“I still remember all the film industry superstars who came to the center for the first Shanghai Film Festival, such as directors Hark Tsui, Nagisa Oshima, Oliver Stone and Paul Cox,” said Wang Jiayan, former deputy director general of the center. said on his Weibo microblog. “I have such strong feelings for the center and I know he will get even better.”
His post was retweeted thousands of times by people lamenting the temporary closure and reminiscing about it.
“The art center’s green logo represented the happiness and warmth of my entire childhood,” said Zhang Junyi, 31, who lives near Wuyi Road. Zhang was born the same year the center opened.
“I come here every June to wait in the long ticket line for the film festival. It’s the best time of year for me.”
The center was built in 1991 at the intersection of Xinhua and Panyu Roads in downtown Changning District. It covered 14,000 square meters, had nine separate halls, and was one of the largest cinemas in China.
Jiang Xiaowei / SHINE
A spectator takes a photo of movie tickets at the Shanghai Film Art Center on Sunday, the last day before it closes.
The center isn’t the only local landmark being renovated.
The 23-year-old Shanghai Book Town, located on Fuzhou Road in Huangpu District, began renovations in December that are expected to last more than a year.
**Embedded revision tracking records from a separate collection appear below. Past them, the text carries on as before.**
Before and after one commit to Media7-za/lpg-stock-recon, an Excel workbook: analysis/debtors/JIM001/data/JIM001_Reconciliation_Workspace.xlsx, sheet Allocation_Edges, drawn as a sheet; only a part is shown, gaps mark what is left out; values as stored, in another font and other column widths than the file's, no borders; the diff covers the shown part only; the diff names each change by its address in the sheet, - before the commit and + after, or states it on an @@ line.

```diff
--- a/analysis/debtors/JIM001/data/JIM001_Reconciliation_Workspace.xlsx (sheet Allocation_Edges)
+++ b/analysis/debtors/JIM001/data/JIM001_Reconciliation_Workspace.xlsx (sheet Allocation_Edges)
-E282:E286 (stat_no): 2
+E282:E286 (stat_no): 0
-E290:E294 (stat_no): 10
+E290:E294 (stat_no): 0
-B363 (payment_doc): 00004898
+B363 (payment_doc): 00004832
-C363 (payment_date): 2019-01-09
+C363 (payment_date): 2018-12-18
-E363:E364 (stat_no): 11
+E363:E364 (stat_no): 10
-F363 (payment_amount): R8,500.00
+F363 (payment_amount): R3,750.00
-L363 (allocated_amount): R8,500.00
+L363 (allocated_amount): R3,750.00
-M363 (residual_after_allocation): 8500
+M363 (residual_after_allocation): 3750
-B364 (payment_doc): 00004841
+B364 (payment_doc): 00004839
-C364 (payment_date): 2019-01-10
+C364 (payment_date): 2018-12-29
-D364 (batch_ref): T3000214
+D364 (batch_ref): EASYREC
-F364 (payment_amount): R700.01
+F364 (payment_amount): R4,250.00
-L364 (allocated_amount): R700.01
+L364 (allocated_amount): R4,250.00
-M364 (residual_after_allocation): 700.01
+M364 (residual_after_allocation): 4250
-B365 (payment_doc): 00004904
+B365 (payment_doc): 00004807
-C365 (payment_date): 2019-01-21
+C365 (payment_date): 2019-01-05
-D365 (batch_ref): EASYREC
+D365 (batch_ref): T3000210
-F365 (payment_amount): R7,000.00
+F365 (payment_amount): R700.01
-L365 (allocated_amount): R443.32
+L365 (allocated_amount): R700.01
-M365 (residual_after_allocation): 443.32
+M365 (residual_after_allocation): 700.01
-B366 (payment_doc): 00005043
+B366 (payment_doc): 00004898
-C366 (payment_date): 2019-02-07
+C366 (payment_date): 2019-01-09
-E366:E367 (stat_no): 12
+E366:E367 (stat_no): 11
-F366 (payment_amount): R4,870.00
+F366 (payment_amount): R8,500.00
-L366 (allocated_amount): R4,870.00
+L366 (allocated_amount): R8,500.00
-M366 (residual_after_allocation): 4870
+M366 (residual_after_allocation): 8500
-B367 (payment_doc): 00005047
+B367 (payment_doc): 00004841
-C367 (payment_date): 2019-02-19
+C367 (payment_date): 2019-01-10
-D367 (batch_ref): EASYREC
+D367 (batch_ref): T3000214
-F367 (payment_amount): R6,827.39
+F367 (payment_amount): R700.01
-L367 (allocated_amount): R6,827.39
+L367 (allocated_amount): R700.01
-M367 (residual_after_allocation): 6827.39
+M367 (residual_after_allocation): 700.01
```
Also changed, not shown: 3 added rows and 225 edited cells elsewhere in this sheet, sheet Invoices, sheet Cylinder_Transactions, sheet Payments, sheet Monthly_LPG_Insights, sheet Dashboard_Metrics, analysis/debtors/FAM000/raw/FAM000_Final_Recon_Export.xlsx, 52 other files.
The city’s largest bookstore is set to reopen in 2023 with a chic, new look, catering to the tastes of young readers and offering more services.
The 36-year-old Hua Ting Hotel in Xuhui District closed last week for major renovations.
The city’s first luxury hotel built primarily to serve foreign guests will upgrade its more than 1,000 rooms, suites and bathrooms, as well as public areas, kitchens, banquet halls and exterior walls.